A crew constructing a sculpture in dark lighting with a cityscape seen through the windows.

The crew at work through the manufacturing of “Inside.”

(Focus Features)

Several years in the past, Polish artist Joanna Piotrowska requested associates around the globe to construct shelters of their houses with objects they’d mendacity round. The consequence was a sequence of pictures of makeshift shelters. The works mirrored what Katsoupis imagined Nemo finally constructing within the penthouse.

“It’s about the idea of building your own precarious refuge inside the domestic environment with the illusion of this being something that protects you but actually being extremely vulnerable,” Bigazzi says. “Joanna’s photographs appear at the beginning when the house is still totally pristine and perfect, and then it’s almost as if the shelter then materializes in the space later on in the film.”

Nemo’s towering sculptural shelter, constructed on the set by manufacturing designer Thorsten Sabel, was created with furnishings and a few of the precise artwork.

“It looks like an art installation,” Katsoupis notes.

David Horvitz, ‘All the time that will come after this moment’ (2019)

Silhouette of a man in a dark room

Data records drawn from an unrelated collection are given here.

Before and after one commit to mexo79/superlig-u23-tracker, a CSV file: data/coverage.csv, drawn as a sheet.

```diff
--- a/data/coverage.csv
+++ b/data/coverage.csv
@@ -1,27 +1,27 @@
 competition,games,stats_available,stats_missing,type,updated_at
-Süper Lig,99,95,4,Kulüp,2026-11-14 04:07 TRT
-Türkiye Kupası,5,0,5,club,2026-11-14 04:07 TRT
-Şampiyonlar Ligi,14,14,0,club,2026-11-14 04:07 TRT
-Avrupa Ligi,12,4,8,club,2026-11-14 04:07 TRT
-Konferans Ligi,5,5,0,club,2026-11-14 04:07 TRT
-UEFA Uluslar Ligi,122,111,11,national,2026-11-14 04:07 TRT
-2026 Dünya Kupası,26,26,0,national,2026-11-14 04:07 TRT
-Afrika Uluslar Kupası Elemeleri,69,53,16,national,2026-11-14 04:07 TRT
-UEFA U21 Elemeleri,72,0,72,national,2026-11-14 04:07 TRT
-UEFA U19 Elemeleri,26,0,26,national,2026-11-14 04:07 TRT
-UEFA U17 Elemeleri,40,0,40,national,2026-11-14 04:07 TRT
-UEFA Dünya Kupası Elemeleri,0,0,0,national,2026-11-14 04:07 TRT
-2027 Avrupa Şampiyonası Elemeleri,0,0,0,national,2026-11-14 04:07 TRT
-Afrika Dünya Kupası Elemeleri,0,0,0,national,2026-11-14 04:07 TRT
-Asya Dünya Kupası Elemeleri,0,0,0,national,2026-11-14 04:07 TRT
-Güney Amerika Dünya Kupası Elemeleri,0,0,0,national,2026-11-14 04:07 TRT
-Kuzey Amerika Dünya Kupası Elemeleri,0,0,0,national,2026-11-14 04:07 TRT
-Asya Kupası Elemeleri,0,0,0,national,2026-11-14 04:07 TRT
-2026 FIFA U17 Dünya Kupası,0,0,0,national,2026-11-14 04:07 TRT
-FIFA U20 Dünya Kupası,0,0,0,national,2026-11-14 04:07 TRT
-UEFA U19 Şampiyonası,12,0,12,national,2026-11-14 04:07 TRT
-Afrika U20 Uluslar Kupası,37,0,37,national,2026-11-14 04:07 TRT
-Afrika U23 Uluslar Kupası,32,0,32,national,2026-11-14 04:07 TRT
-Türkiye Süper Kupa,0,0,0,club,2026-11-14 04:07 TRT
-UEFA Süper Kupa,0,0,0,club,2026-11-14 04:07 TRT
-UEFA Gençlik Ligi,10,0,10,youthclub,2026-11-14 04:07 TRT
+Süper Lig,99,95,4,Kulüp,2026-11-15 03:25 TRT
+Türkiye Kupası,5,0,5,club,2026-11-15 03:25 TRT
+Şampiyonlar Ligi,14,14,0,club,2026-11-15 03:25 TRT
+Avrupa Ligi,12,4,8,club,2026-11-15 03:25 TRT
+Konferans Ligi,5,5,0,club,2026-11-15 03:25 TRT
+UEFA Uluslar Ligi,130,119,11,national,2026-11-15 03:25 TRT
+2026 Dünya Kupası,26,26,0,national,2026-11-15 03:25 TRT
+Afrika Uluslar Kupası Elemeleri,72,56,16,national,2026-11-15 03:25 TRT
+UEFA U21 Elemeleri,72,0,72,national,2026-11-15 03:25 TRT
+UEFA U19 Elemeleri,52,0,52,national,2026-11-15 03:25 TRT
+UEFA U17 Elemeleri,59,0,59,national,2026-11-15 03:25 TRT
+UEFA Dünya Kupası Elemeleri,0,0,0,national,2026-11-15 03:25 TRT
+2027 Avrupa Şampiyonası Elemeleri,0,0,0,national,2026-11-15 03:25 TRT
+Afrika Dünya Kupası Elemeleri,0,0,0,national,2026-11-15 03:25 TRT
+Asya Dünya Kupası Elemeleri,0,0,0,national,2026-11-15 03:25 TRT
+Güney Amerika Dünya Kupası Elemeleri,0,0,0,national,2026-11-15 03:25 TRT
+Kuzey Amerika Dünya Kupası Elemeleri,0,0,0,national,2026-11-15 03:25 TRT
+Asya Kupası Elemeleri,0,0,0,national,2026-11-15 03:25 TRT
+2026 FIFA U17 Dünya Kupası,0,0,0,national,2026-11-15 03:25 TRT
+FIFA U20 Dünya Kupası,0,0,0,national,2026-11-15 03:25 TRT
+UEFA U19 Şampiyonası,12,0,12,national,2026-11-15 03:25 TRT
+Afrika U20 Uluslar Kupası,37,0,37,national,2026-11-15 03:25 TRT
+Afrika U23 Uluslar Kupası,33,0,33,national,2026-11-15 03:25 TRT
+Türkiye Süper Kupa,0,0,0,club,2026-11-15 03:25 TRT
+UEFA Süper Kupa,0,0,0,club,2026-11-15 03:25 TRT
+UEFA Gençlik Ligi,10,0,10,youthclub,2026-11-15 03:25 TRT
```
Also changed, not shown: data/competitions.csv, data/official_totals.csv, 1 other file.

Willem Dafoe stars as Nemo in director Vasilis Katsoupis’ “Inside.”

(Wolfgang Ennenbach / Focus Features)

A neon gentle sculpture, created by Los Angeles-based artist David Horvitz, hangs in a outstanding location within the collector’s condominium. For the primary half of the movie, the sculpture’s 9 phrases are completely illuminated. Later, after water floods down the partitions, solely three stay: “after this moment.”

“The magic of cinema is when the water [came in] half of the sentence turned off. That was not intentional — it happened on the set,” Katsoupis says.

“This really becomes a perfect statement of the generative possibilities of when you put art in a different context,” Bigazzi provides. “In the film it’s really after that moment that everything is different because there’s water on the floor. The fact that it happened by chance shows that certain things, when activated in a certain way, gain their own life.”